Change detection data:
════════════════════
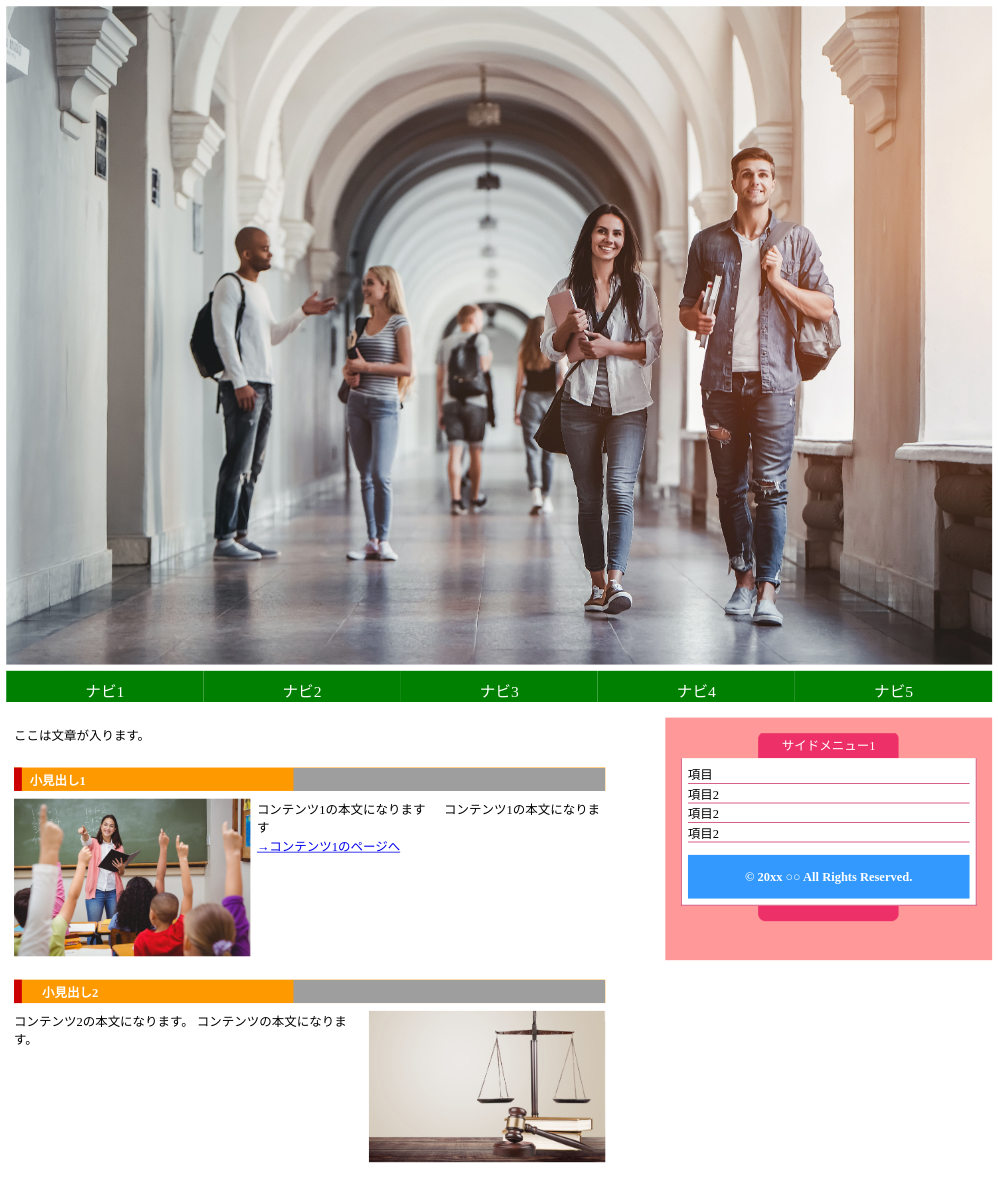
Repository: katsuya-ohkubo/samurai.-HTML-CSS
Page: home.html
The author's editor kept a record of every edit. The page is drawn from the files as they stood at one moment, then again after the next edit.
The browser window is 1280 px wide. The pictures show the whole page, at 78% of full size.
The pointer rests on the first visible `#side .box .boxbody ul li`.
Pictures or frames that could not be fetched are drawn as grey boxes.

Above is the page before.

### home.html
<!DOCTYPE html>
<html lang="ja">
 <head>
  <meta charset="UTF-8">
  <title>HTML/CSSの学習</title>
  <link rel="stylesheet" href="stylesheet.css">
 </head>
 <body>
   <div id="header">
    <h1><a href="index.html"><img id="corridor" src="images/corridor.jpg" alt="大学の廊下"/></a></h1>
   </div>
  <div id="wrapper">
     <div id="nav">
      <ul>
       <li><a href="home.html">ナビ1</a></li>
       <li><a href="#">ナビ2</a></li>
       <li><a href="#">ナビ3</a></li>
       <li><a href="#">ナビ4</a></li>
       <li><a href="#">ナビ5</a></li>
      </ul>
     </div>
     <div id="container">
      <div id="main">
       <div class="post">
        <p>ここは文章が入ります。</p>
       </div>
       <div class="post clearfix">
        <h2>小見出し1</h2>
        <img class="left" src="images/classroom.jpg" alt="授業風景"/>
        <p>コンテンツ1の本文になります
        　  コンテンツ1の本文になります
        </p>
        <p><a href="#">→コンテンツ1のページへ</a></p>
       </div>
       <div class="post clearfix">
        <h2>　小見出し2</h2>
        <img class="right" src="images/scale.jpg" alt="天秤">
        <p>コンテンツ2の本文になります。
           コンテンツの本文になります。
        </p>
       </div>
     </div>
  </div>
     <div id="side">
      <div class="box">
       <h2>サイドメニュー1</h2>
       <div class="boxbody">
        <ul>
         <li>項目</li>
         <li>項目2</li>
         <li>項目2</li>
         <li>項目2</li>
        </ul>
    <div id="footer">
     <p>&copy; 20xx ○○ All Rights Reserved.</p>
    </div>
 </body>
</html>

### stylesheet.css
@charset ""utf-8";

body {
    margin: 0;
    padding: 0;
    font-family: "ヒラギノ角ゴ Pro W3" , "Hiragino Kaku Gothic Pro" , "メイリオ"
    color: #333;
    font-size: 13px;
    line-height: 150%;
}

/*------------- wrapper -------------- */

#wrapper {
    width: 100%;
    margin: auto;
    padding: 0px;
    border: 0px;
    background-color: #FFF;
    top: 10px;
}

/*------------- header ---------------- */

#header {
    width: 100%;
}

#header h1 {
    margin: 0;
    padding: 0;
}

#corridor {
    width: 100%;
    height: auto;
}

/*---------footer---------*/

#footer {
    clear: both;
    width: 100%;
    padding: 3px 0 3px 0;
    background: #39F;
    color: #FFF;
    font-weight: bold;
    text-align: center;
}

/*--------nav--------------*/

#nav {
    width: 100%;
}

#nav ul {
    display:flex;
    margin: 0;
    padding: 0;
    list-style-type: none;
}

#nav ul li {
    width: 20%;
    text-align: center;
}

#nav ul li a {
    display: block;
    height: 20px;
    margin: 0;
    padding: 10px;
    color: #FFF;
    font-size: 20px;
    text-decoration: none;
    background-color: green;
}

/*--------container----------*/
#container {
    width: 100%;
    margin: auto;
    padding: auto;
    padding-top: 20px;
    clear: both;
}

/*---------main---------*/
#main {
    float:left;
    width: 60%;
    padding: 10px 30px 10px 10px;
}

#main h2 {
    margin: 0 0 10px 0;
    padding: 3px 10px 3px 10px;
    color: #FFF;
    font-size: 16px;
    border-left: solid 10px #C00;
    background: #F90 url(../images/main_h2.jpg) right top repeat-y;
}

#main p {
    margin: 0;
    padding: 0;
}

#main .post {
    margin: 0 0 30px 0;
}

#main .post img.left {
    margin: 0 8px 0 0;
}

.right {
    float: right;
    width: 40%;
    height: auto;
}

.left {
    float: left;
    width: 40%;
    height: auto;
}

/*-----------clearfix-------*/
.clearfix {
    zoom: 1;
}

.clearfix:after {
    content: "";
    display: block;
    clear: both;
}

/*-------side------*/
#side {
    float: right;
    width: 30%;
    padding: 20px;
    background-color: #F99;
}

#side .box {
    margin: 0 auto 30px auto;
    padding: 0 0 20px 0;
    background: url(images/side_box.png) bottom no-repeat;
}

#side .box h2 {
    margin: 0;
    padding: 8px;
    text-align: center;
    color: #FFF;
    font-size: 16px;
    line-height: 16px;
    font-weight: normal;
    background: url(images/side_box_h2.png) center no-repeat;
}

#side .box .boxbody {
    padding: 8px;
    border-right: solid 1px #C36;
    border-bottom: solid 1px #C36;
    border-left: solid 1px #C36;
    background: #fff;
}

#side .box .boxbody ul {
    margin: 0 0 16px 0;
    padding: 0;
}

#side .box .boxbody ul li {
    padding 8px 0 8px 4px;
    list-style: none;
    border-bottom: solid 1px #C36;
}

After the next edit:
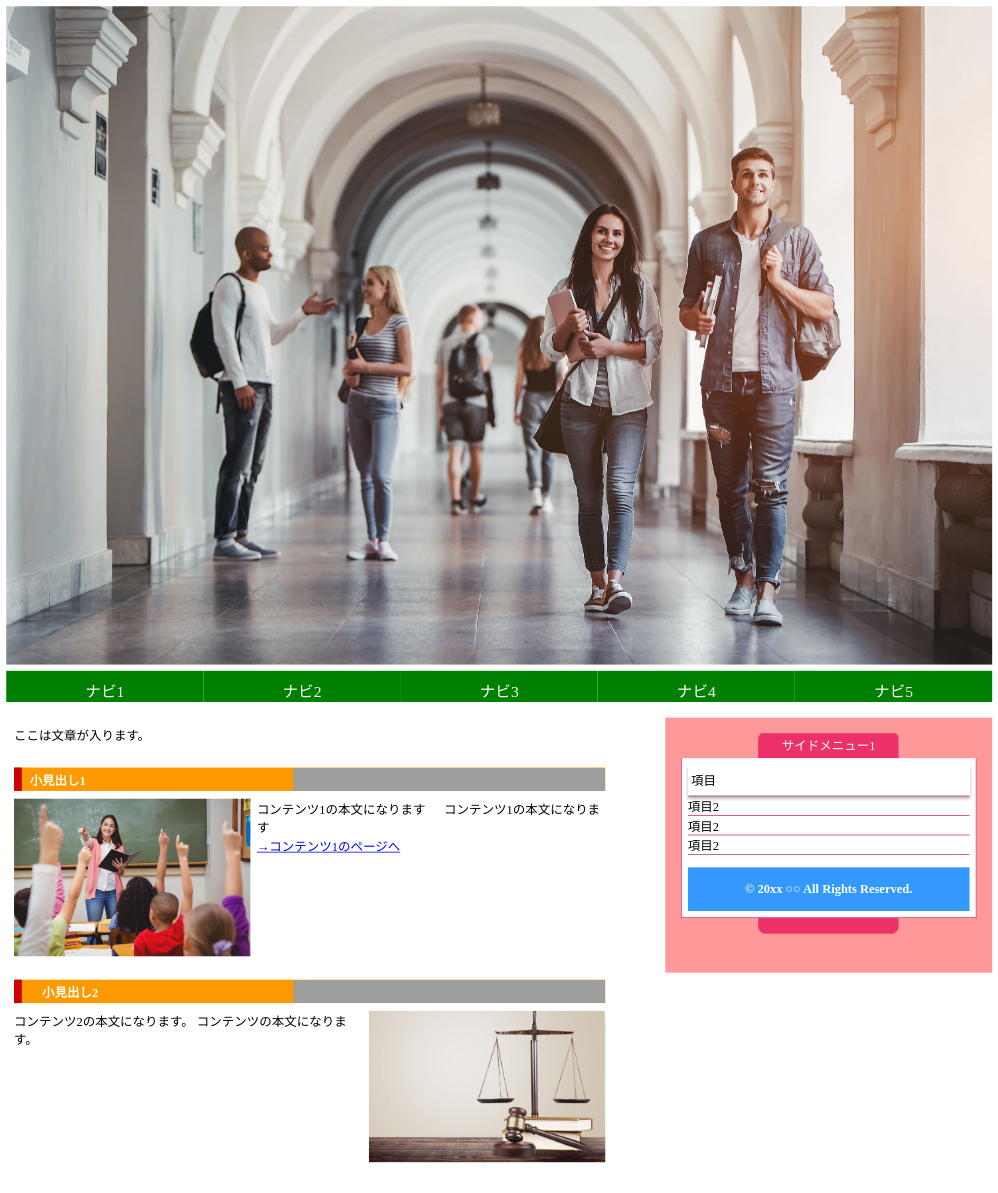
The edit:
--- a/stylesheet.css
+++ b/stylesheet.css
@@ -181,3 +181,10 @@
     list-style: none;
     border-bottom: solid 1px #C36;
 }
+
+#side .box .boxbody ul li:hover {
+    padding: 8px 0 8px 4px;
+    list-style: none;
+    border-bottom: solid 1px #C36;
+    box-shadow: 0px 4px 4px rgba(0, 0, 0, 0.3);
+}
════════════════════
TASK DIRECTIONS: Whichever lines of the data include the word "class", pull them out.

EXERCISE ANSWER:
       <div class="post">
       <div class="post clearfix">
        <img class="left" src="images/classroom.jpg" alt="授業風景"/>
       <div class="post clearfix">
        <img class="right" src="images/scale.jpg" alt="天秤">
      <div class="box">
       <div class="boxbody">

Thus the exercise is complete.